→ Task brief
Every line below that contains "enable" is to be copied.

Data for this exercise below:

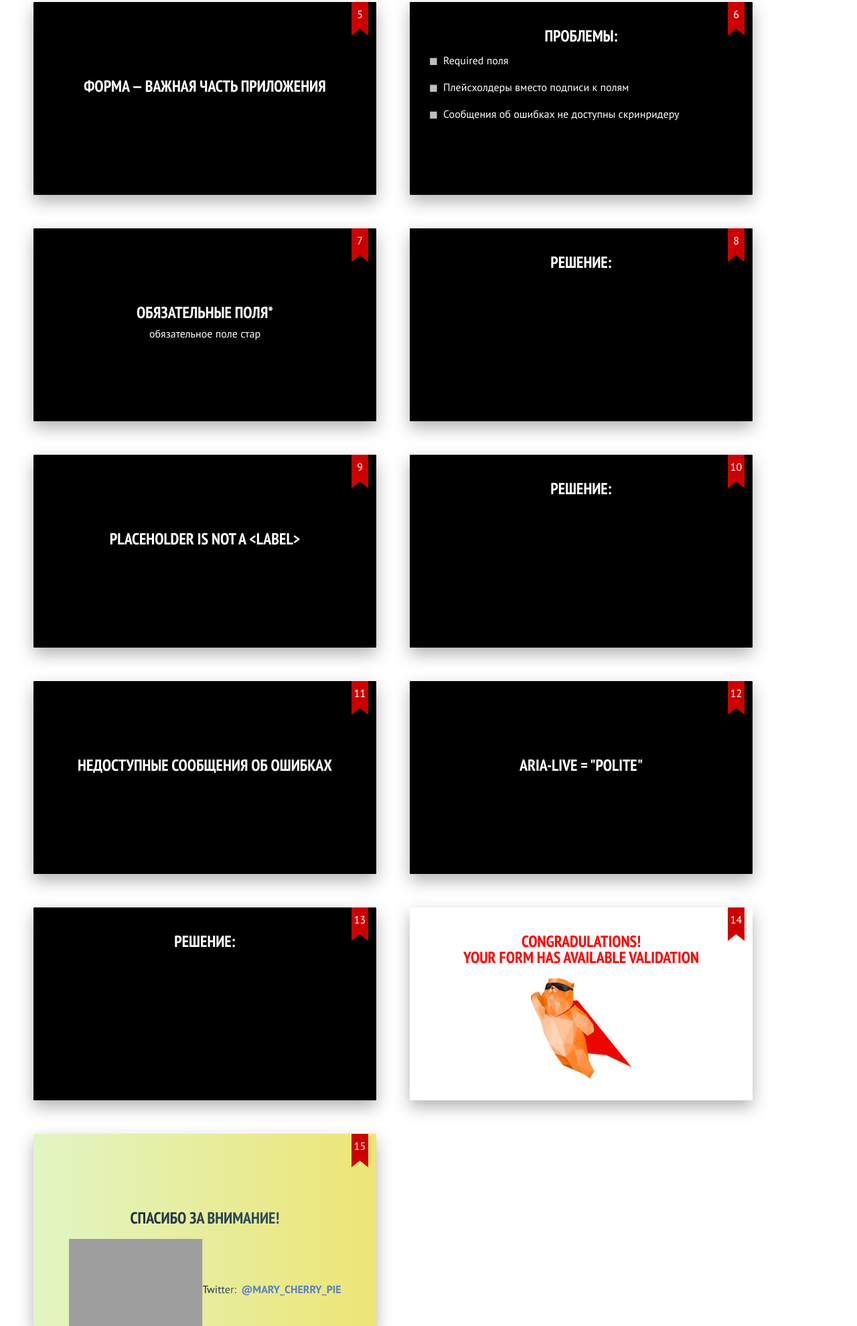
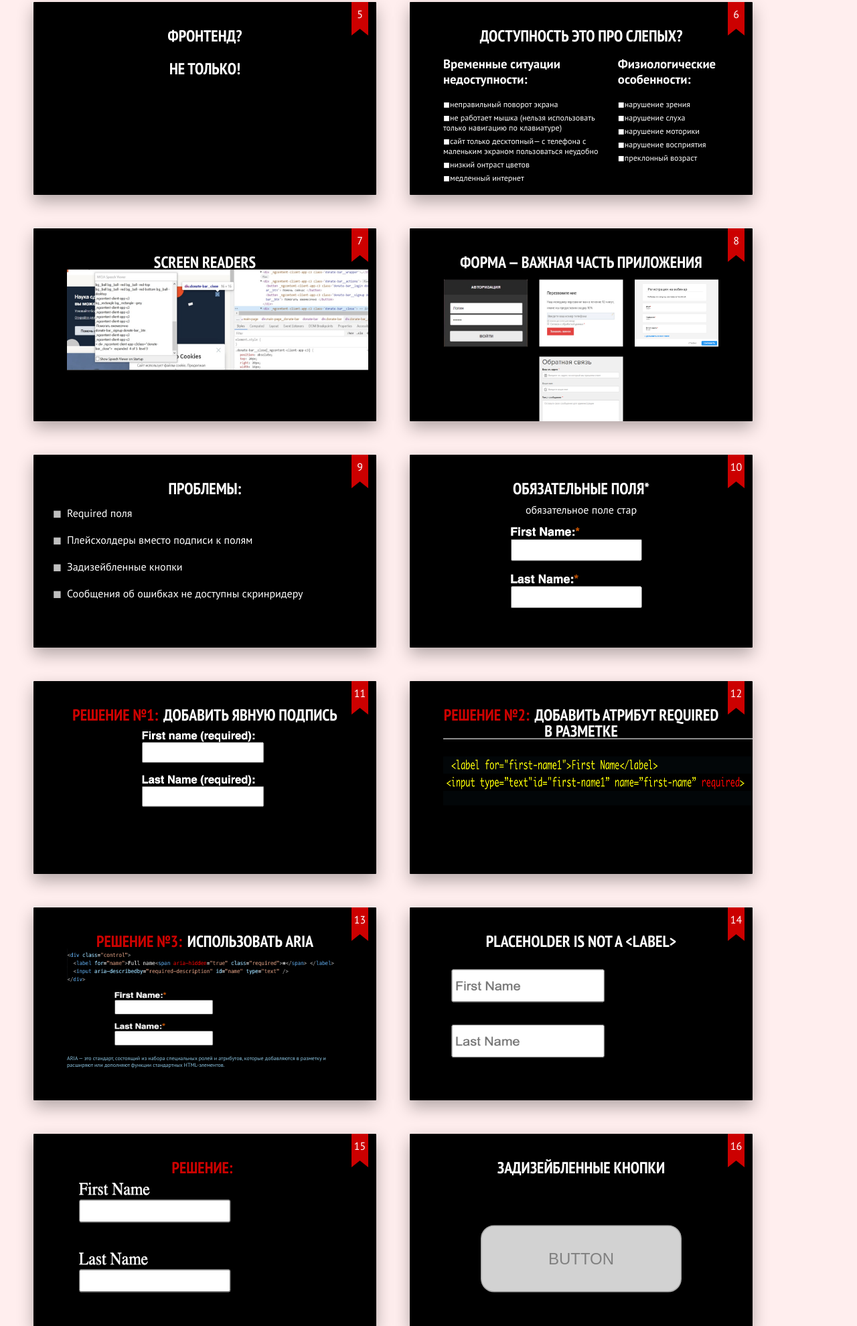
Before and after one commit to MariannaSpb/accessibility-validation, a website: page index.html in a window 1280 px wide. Shown: the part 820-2800 px from the top of the page at 67% size. Drawn offline with Linux system fonts and the light colour scheme; grey boxes are pictures that could not be loaded; files whose address does not match are found by name.

Commit message:
add slide

```diff
--- a/index.html
+++ b/index.html
@@ -42,10 +42,10 @@
     </section>
     <section class="slide">
         <h2>план:</h2>
-        <p>Что такое доступность в вебе</p>
-        <p>Мифы</p>
-        <p>Барьеры в использовании форм</p>
-        <p>Решение</p>
+        <p>- Что такое доступность в вебе</p>
+        <p>- Стереотипы</p>
+        <p>- Барьеры в использовании форм</p>
+        <p>- Решение</p>
     </section>
     <section class="slide bg" style="background-image: url(images/img-721-1571554782.jpeg)">
         <h2  class="center left">Web Accessibility</h2>
@@ -53,73 +53,150 @@
         </div>
     </section>
     <section class="slide">
-        <h2 class="center">Форма&nbsp;&mdash; важная часть приложения</h2>
-        <!-- <div class="description form-container">
+        <h2>Фронтенд?</h2>
+        <h2 style="margin-top: 50px">Не только!</h2>
+    </section>
+    <section class="slide">
+        <h2>Доступность это про слепых?</h2>
+        <section class="container">
+            <div>
+                <h3>Временные ситуации недоступности:</h3>
+                <p>неправильный поворот экрана</p>
+                <p>не работает мышка (нельзя использовать только навигацию по клавиатуре)</p>
+                <p>сайт только десктопный—  с телефона с маленьким экраном пользоваться неудобно</p>
+                <p>низкий онтраст цветов</p>
+                <p>медленный интернет</p>
+            </div>
+            <div>
+                <h3>Физиологические особенности:</h3>
+                <p>нарушение зрения</p>
+                <p>нарушение слуха</p>
+                <p>нарушение моторики</p>
+                <p>нарушение восприятия</p>
+                <p>преклонный возраст</p>
+            </div>
+        </section>
+    </section>
+    <section class="slide">
+        <h2>screen readers</h2>
+        <img src="images/sr.png" width="900" height="300" alt="screen reader">
+    </section>
+    <section class="slide">
+        <h2 style="margin-top: 0; margin-bottom: 30px;" class="center">Форма&nbsp;&mdash; важная часть приложения</h2>
+        <div class="description form-container">
             <img src="images/form-1.png" width="250" height="200" alt="форма авторизации">
             <img src="images/form-2.png" width="250" height="200" alt="форма обратного звонка">
             <img src="images/form-3.png" width="250" height="200" alt="форма регистрации на вебинар">
             <img src="images/form-4.png" width="250" height="250" alt="форма обратной связи">
-        </div> -->
+        </div>
     </section>
     <section class="slide">
         <h2>ПРОБЛЕМЫ:</h2>
         <ul>
             <li class="next">Required поля</li>
             <li class="next">Плейсхолдеры вместо подписи к полям </li>
-            <li class="next">Сообщения об ошибках  не доступны скринридеру</li>
+            <li class="next">Задизейбленные кнопки</li>
+            <li class="next">Сообщения об ошибках не доступны скринридеру</li>
         </ul>
-        <p></p>
     </section>
     <section class="slide">
-        <!-- <h2> Bug №1: Обязательные поля </h2> -->
         <h2 class="center">Обязательные поля*</h2>
         <p class="center" style="margin-top: 20px; text-align: center;">обязательное поле стар</p>
-        <!-- <div class="description">
-            <img src="images/required-bad.png" width="800" height="400" alt="форма без указания обязательных полей">
-        </div> -->
+        <div class="description">
+            <img src="images/star-form.png" width="800" alt="форма">
+        </div>
     </section>
     <section class="slide">
-        <h2> Решение: </h2>
-        <!-- <div class="description flex">
-            <img src="images/required.png" width="400" height="200" alt="форма с указанием обязательных полей">
-            <p>Или <strong>"required"</strong> /</br> <strong>"aria-required" = true</strong> в HTML</p>
-        </div> -->
+        <h2> <span class="solution">Решение №1:</span>добавить явную подпись</h2>
+        <img src="images/required-field.png" width="800" alt="форма">
     </section>
     <section class="slide">
-        <h2 class="center">Placeholder is not a &lt;label&gt;</h2>
-        <!-- <h2>Bug №2: Отсутствие видимых меток к полям</h2>
-        <div class="description">
-            <img src="images/no-label2.png" width="800" height="350" alt="форма без подписи к полям">
-        </div>
-        <p>Placeholder is not a label </p> -->
+        <h2> <span class="solution">Решение №2:</span>добавить атрибут required в разметке
+        </h2>
+        <img src="images/req-atttr.png" width="1000" height="200" alt="форма">
     </section>
     <section class="slide">
-        <h2> Решение: </h2>
-        <!-- <div class="description">
-            <img src="images/label.png" width="800" height="400" alt="форма с подписями к полям">
-        </div> -->
+        <h2> <span class="solution">Решение №3:</span>использовать ARIA
+        </h2>
+        <img src="images/hidden.png" width="800" height="100" alt="форма">
+        <img src="images/star-form.png" width="600" height="200" alt="форма">
+        <p class="small">ARIA — это стандарт, состоящий из набора специальных ролей и атрибутов, которые добавляются в разметку и расширяют или дополняют функции стандартных HTML-элементов.</p>
+    </section>
+    <section class="slide">
+        <h2 style="margin-bottom: 50px" class="center">Placeholder is not a &lt;label&gt;</h2>
+        <img src="images/placeholder.png" width="800" height="350" alt="форма без подписи к полям">
+    </section>
+    <section class="slide">
+        <h2> <span class="solution">Решение:</span> </h2>
+        <div class="description">
+            <img src="images/visible-label.png" width="800" height="400" alt="форма с подписями к полям">
+        </div>
+    </section>
+    <section class="slide">
+        <h2 style="margin-bottom: 50px" class="center">Задизейбленные кнопки</h2>
+        <button class="disabled description" disabled>
+            BUTTON
+        </button>
+    </section>
+    <section class="slide">
+        <h2 class="center" style="margin-bottom: 50px">Задизейбленные кнопки</h2>
+          <div class="description">
+            <img style="margin-top: 17px" src="images/postbank.png" width="700" height="300" alt="форма с отключеной кнопкой">
+        </div>
+    </section>
+    <section class="slide">
+        <h2 class="center" style="margin-bottom: 50px">Задизейбленные кнопки</h2>
+          <div class="description">
+            <img style="margin-top: 17px" src="images/disabled.png" width="400" height="300" alt="форма с отключеной кнопкой">
+            <img style="margin-top: 17px" src="images/enable.png" width="400" height="300" alt="форма с включенной кнопкой">margin-bottom: 17px;
+        </div>
+    </section>
+    <section class="slide">
+        <h2> <span class="solution">Решение №1:</span>не отключать кнопки</h2>
+        <div class="description">
+            <img src="images/ebay.png" width="800" height="400" alt="форма">
+        </div>
+    </section>
+    <section class="slide">
+        <h2> <span class="solution">Решение №2:</span>добавить подсказку</h2>
+        <div class="description flex">
+            <img src="images/before.png" width="400" height="200" alt="форма">
+            <img src="images/afterpng.png" width="400" height="200" alt="форма">
+        </div>
+        </div>
     </section>
     <section class="slide">
         <h2 class="center"> Недоступные сообщения об ошибках</h2>
-        <!-- <h2> Bug №3: Недоступные сообщения об ошибках</h2>  -->
-        <!-- <div class="description">
+        <div class="description">
             <img src="images/validation.png" width="600" height="350" alt="">
-        </div> -->
+        </div>
     </section>
     <section class="slide">
+        <h2> <span class="solution">Решение:</span> </h2>
         <h2 class="center">Aria-live = "polite"</h2>
+        <div class="description top">
+            <img src="images/error2.png" width="800" height="200" alt="">
+        </div>
     </section>
     <section class="slide">
-        <h2> Решение: </h2>
-        <!-- <div class="description">
-            <img src="images/label.png" width="800" height="400" alt="форма с подписями к полям">
-        </div> -->
+        <h2> <span class="solution">Решение:</span> </h2>
+        <div class="description">
+            <img src="images/sr-status.png" width="800" height="400" alt="форма с подписями к полям">
+        </div>
+    </section>
+    <section class="slide">
+        <h2> Подведём итоги: </h2>
+        <ul>
+            <li class="next">Звёздочка - не единственный указатель на обязательное поле</li>
+            <li class="next">Плейсхолдер не заменя лейблу</li>
+            <li class="next">Дизейблить кнопки можно, но делать это доступно</li>
+            <li class="next">Об ошибках валидации нужно предупреждать при помощи live region</li>
+        </ul>
     </section>
     <section class="slide winner">
         <h2>Congradulations! <br> Your form has available validation</h2>
         <div class="description top">
             <img src="images/download.png" width="300" height="300" alt="форма авторизации">
-            <!-- <img src="images/5d0641af7263fd5c10d22d05f0f7074e_w200.gif" width="300" height="400" alt="котик"> -->
         </div>
     </section>
     <section class="slide last">
--- a/style.css
+++ b/style.css
@@ -47,6 +47,7 @@ p, li {
 
 .shower.list {
     background: var(--color-white);
+    background: #FFEEEE;
 }
 
 .caption {
@@ -99,7 +100,6 @@ ul li {
 }
 
 .slide a {
-    /* color: var(--color-red); */
     font-size: 32px;
     font-family: "PT Sans", sans-serif;
     font-weight: 600;
@@ -138,9 +138,6 @@ ul li {
 
 .slide {
     background: var(--color-black);
-    /* background: #0F2027;  fallback for old browsers */
-    /* background: -webkit-linear-gradient(to right, #2C5364, #203A43, #0F2027);  Chrome 10-25, Safari 5.1-6 */
-    /* background: linear-gradient(to right, #2C5364, #203A43, #0F2027); W3C, IE 10+/ Edge, Firefox 16+, Chrome 26+, Opera 12+, Safari 7+ */
 }
 
 .slide.last{
@@ -168,7 +165,6 @@ ul li {
 
 .slide .center {
     margin: 0 auto;
-    margin-top: 150px;
     display: block;
 }
 
@@ -178,6 +174,9 @@ ul li {
 
 .top {
     margin-top: 40px;
+}
+.bottom {
+    margin-bottom: 40px;
 }
 .about {
     background: linear-gradient(to right, #16222a, #3a6073);
@@ -229,3 +228,42 @@ ul li {
     -webkit-background-clip: text;
     -webkit-text-fill-color: transparent;
 }
+
+.container {
+    display: flex;
+}
+.container h3 {
+    color: var(--color-white);
+}
+
+.container p {
+    margin-bottom: 10px;
+    font-size: 24px;
+}
+
+.slide .container div>p::before {
+    color: #fff;
+    content: '◼︎'
+}
+
+.solution {
+    margin-right: 15px;
+    color: var(--color-red);
+}
+
+.disabled {
+    display: block;
+    border-radius: 40px;
+    color: gray;
+    height: 200px;
+    background: #d2d2d2;
+    border: 3px solid darkgrey;
+    font-size: 48px;
+    margin-top: 150px;
+    width: 600px;
+}
+
+.small {
+    font-size: 16px;
+    color: #8CC5E2;
+}
```
Also changed, not shown: images/afterpng.png (added), images/alt.png (added), images/before.png (added), images/disabled.png (added), images/ebay.png (added), images/enable.png (added), images/hidden.png (added), images/placeholder.png (added), images/postbank.png (added), images/req-atttr.png (added), images/required-field.png (added), images/sr-status.png (added), images/sr.png (added), images/star-form.png (added), 1 more files, 2 other files.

End of Data for this exercise.

→ Written solution
+            <img style="margin-top: 17px" src="images/enable.png" width="400" height="300" alt="форма с включенной кнопкой">margin-bottom: 17px;
Also changed, not shown: images/afterpng.png (added), images/alt.png (added), images/before.png (added), images/disabled.png (added), images/ebay.png (added), images/enable.png (added), images/hidden.png (added), images/placeholder.png (added), images/postbank.png (added), images/req-atttr.png (added), images/required-field.png (added), images/sr-status.png (added), images/sr.png (added), images/star-form.png (added), 1 more files, 2 other files.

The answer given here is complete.